Following a return to the States to finish high school, she embarked on another transatlantic journey where she studied International Business at the American University in Paris. After Paris, Wendy moved to New York where she began an exciting career at French Bank Societe Generate before heading to Texas to work in the oil industry.    

Now a Texas resident, a blind date set in “motion” a romance with a tall man from Scotland named Alistair Dawson, who shared her tastes for finer food and exquisite wines.  

“It was love at first sight. We laugh that were it not for our matchmaker, we never would have met. Mine was a world of oil traders, his, a world of attorneys, and while we frequented many of the same restaurants and wine bars, we never seemed to be at the same place at the same time. We have not been apart since that fateful first date.”

After an 18 month courtship, the couple decided to blend the Scots and the Cajuns with a kilted wedding at Dundas Castle outside of Edinburgh. Their blended family includes a daughter named Kaitlyn, a University of Texas Law School graduate, Collin and Connor, both students at Kinkaid, and a special boy named Cameron who was diagnosed with a form of high functioning  autism (PDD-NOS) at age two.

Just as Wendy’s father shifted the direction of his life during his travels past the chemical plant, it’s through Cameron that Wendy says a shift in her career and calling.   

 “I had an “aha” moment. Cameron was doing well academically, but he was missing social connections and opportunities common to his peers. I believe when you see how you can make the world a better place, we are morally obligated to do so.”

As Wendy and Alistair sought out programs and services best suited to prepare Cameron for a life of independent living, they found there was little out there for families dealing with their needs.  

She soon realized that same fundamentals she used to garner success in international business and commodity markets of corporate America could be applied to the special education sector.  She quips, “We never found it, so we built it.” 

“After hearing from parents of youngsters say, ‘I just want my child to have a friend,’ I saw that convenient, affordable specialty social skill training services were sorely lacking in the community. At that moment, I set about putting my plan to bring social skills training and transitional services for children and young adults with autism and similar special  needs into action.”  

Social Motion, which Wendy founded in 2010, grew out of the desire to teach children with Autism how to acknowledge their value and credibility in the world and practice real-life social skills that can lead to a happier, more independent life.  With its flagship in Spring Branch, Social Motion now has satellites offices in Harris, Ft. Bend and Montgomery counties.     

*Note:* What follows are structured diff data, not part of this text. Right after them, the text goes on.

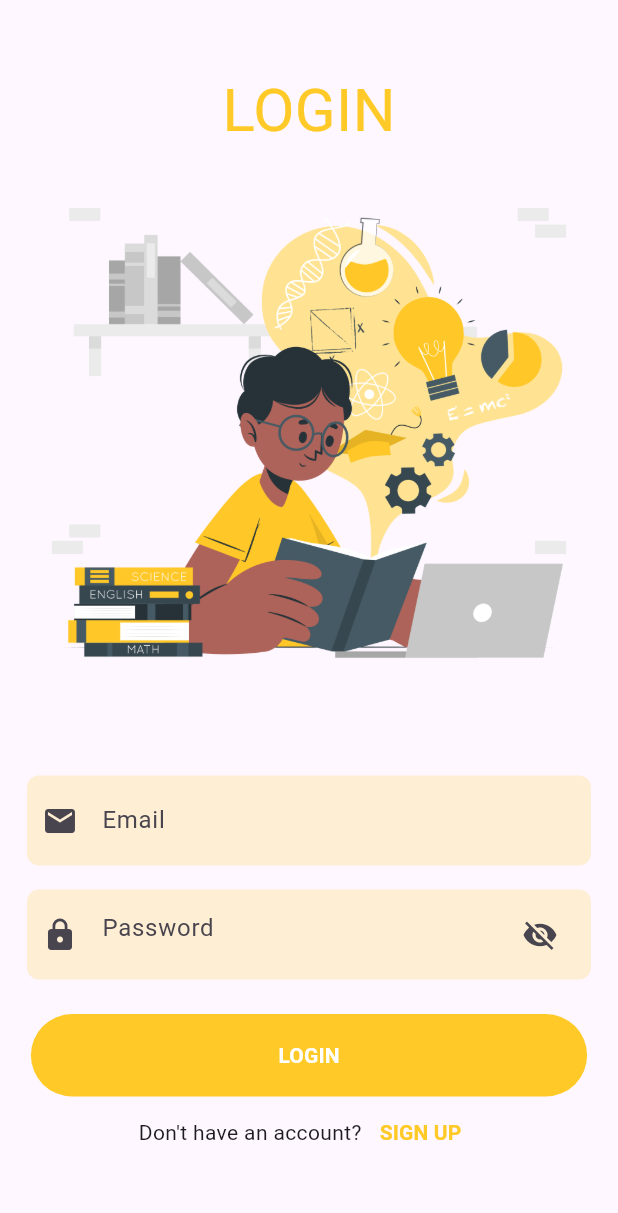
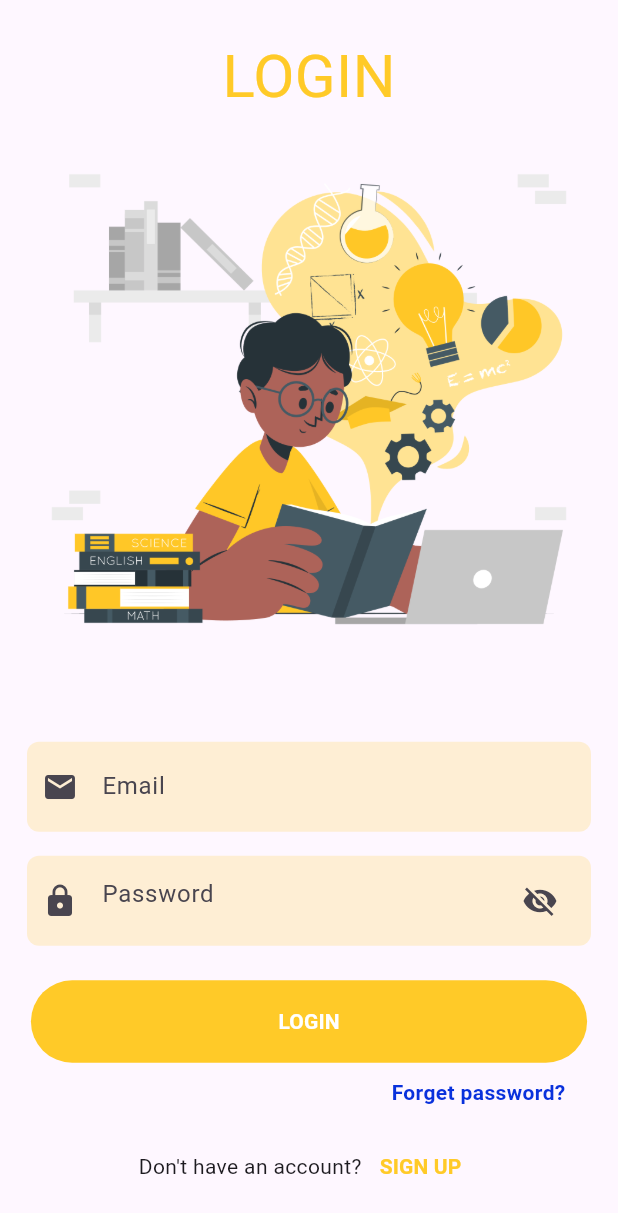
Before and after one commit to AryanBhimani/Notes-App, a Flutter app: the Login screen opened directly, on a phone screen of 412 x 824 dp. Shown: the top 1213 px of the screen. Run offline on Flutter 3.47's test engine with Material 3 defaults, Android fonts, the phone set to English and light mode, and no system bars; our stand-ins replace cloud_firestore, firebase_auth, firebase_core, image_picker, shared_preferences; missing offline and left inert: google_gemini; accounts and stored records are empty.

Commit message:
home and login and signup

```diff
--- a/lib/Home /home.dart
+++ b/lib/Home /home.dart
@@ -4,8 +4,8 @@ import 'package:notes_app/Home%20/AI-Image.dart';
 import 'package:notes_app/Home%20/AI.dart';
 import 'package:notes_app/Home%20/profile.dart';
 import 'package:notes_app/Login%20/login.dart';
-import '../models/note.dart';
-import '../services/firestore_service.dart';
+import '../Models/note.dart';
+import '../Services/firestore_service.dart';
 
 class Home extends StatefulWidget {
   const Home({super.key});
--- a/lib/Login /login.dart
+++ b/lib/Login /login.dart
@@ -104,6 +104,26 @@ class _LoginState extends State<Login> {
                       ),
                     ),
                   ),
+                  SizedBox(height: 10),
+                  Padding(padding: const EdgeInsets.symmetric(horizontal: 25.0),
+                    child: Row(
+                      mainAxisAlignment: MainAxisAlignment.end,
+                      children: [
+                        GestureDetector(
+                          onTap: () {
+                            Navigator.push(context, MaterialPageRoute(builder: (context)=>const ForgetPassword()));
+                          },
+                          child: Text('Forget password?',
+                            style: TextStyle(
+                              color: Color(0xff0931dc),
+                              fontWeight: FontWeight.bold,
+                            ),
+                          ),
+                        ),
+                      ],
+                    ),
+                  ),
+                  SizedBox(height: 15),
                   Row(
                     mainAxisAlignment: MainAxisAlignment.center,
                     children: [
--- a/lib/services/firestore_service.dart
+++ b/lib/Services/firestore_service.dart
@@ -1,5 +1,5 @@
 import 'package:cloud_firestore/cloud_firestore.dart';
-import '../models/note.dart';
+import '../Models/note.dart';
 
 class FirestoreService {
   final FirebaseFirestore _firestore = FirebaseFirestore.instance;
```
Also changed, not shown: lib/Models/note.dart (renamed from lib/models/note.dart).
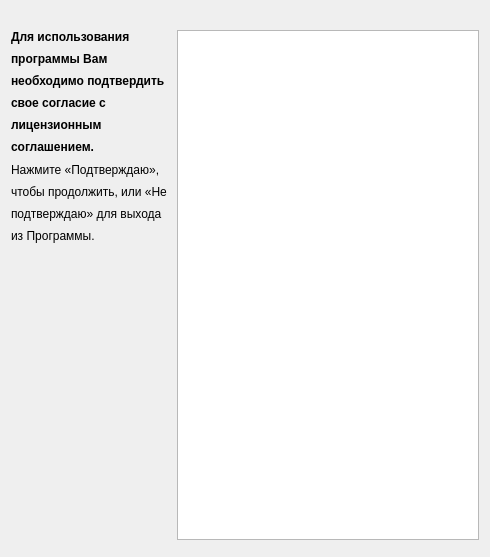
AlekSi/Jabbin, file src/tools/yastuff/yalicense.ui: the form before one commit.
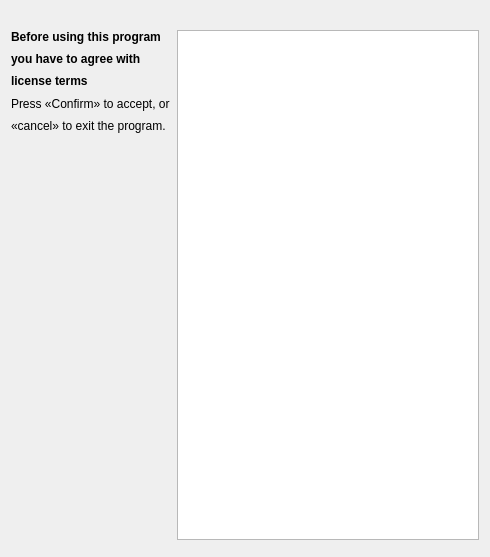
The form after the commit.

```diff
--- a/src/tools/yastuff/yalicense.ui
+++ b/src/tools/yastuff/yalicense.ui
@@ -29,8 +29,8 @@
 &lt;html>&lt;head>&lt;meta name="qrichtext" content="1" />&lt;style type="text/css">
 p, li { white-space: pre-wrap; }
 &lt;/style>&lt;/head>&lt;body style=" font-family:'Lucida Grande'; font-size:13pt; font-weight:400; font-style:normal;">
-&lt;p style=" margin-top:0px; margin-bottom:0px; margin-left:0px; margin-right:0px; -qt-block-indent:0; text-indent:0px;">&lt;span style=" font-size:14pt; font-weight:600; vertical-align:super;">Для использования программы Вам необходимо подтвердить свое согласие с лицензионным соглашением.&lt;/span>&lt;/p>
-&lt;p style=" margin-top:0px; margin-bottom:0px; margin-left:0px; margin-right:0px; -qt-block-indent:0; text-indent:0px; font-size:14pt; vertical-align:super;">Нажмите «Подтверждаю», чтобы продолжить, или «Не подтверждаю» для выхода из Программы.&lt;/p>&lt;/body>&lt;/html></string>
+&lt;p style=" margin-top:0px; margin-bottom:0px; margin-left:0px; margin-right:0px; -qt-block-indent:0; text-indent:0px;">&lt;span style=" font-size:14pt; font-weight:600; vertical-align:super;">Before using this program you have to agree with license terms&lt;/span>&lt;/p>
+&lt;p style=" margin-top:0px; margin-bottom:0px; margin-left:0px; margin-right:0px; -qt-block-indent:0; text-indent:0px; font-size:14pt; vertical-align:super;">Press «Confirm» to accept, or «cancel» to exit the program.&lt;/p>&lt;/body>&lt;/html></string>
      </property>
      <property name="alignment" >
       <set>Qt::AlignLeading|Qt::AlignLeft|Qt::AlignTop</set>
```
Left out of the diff: 2 changed lines with no effect on the pictures.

In addition to Social Motion and being active at her children’s schools, Wendy has served as President of the Houston Bar Association Auxiliary, and on the Board of Easter Seals Greater Houston, the advisory boards of Safeway Driving Centers and UT Health’s Children’s Learning Institute.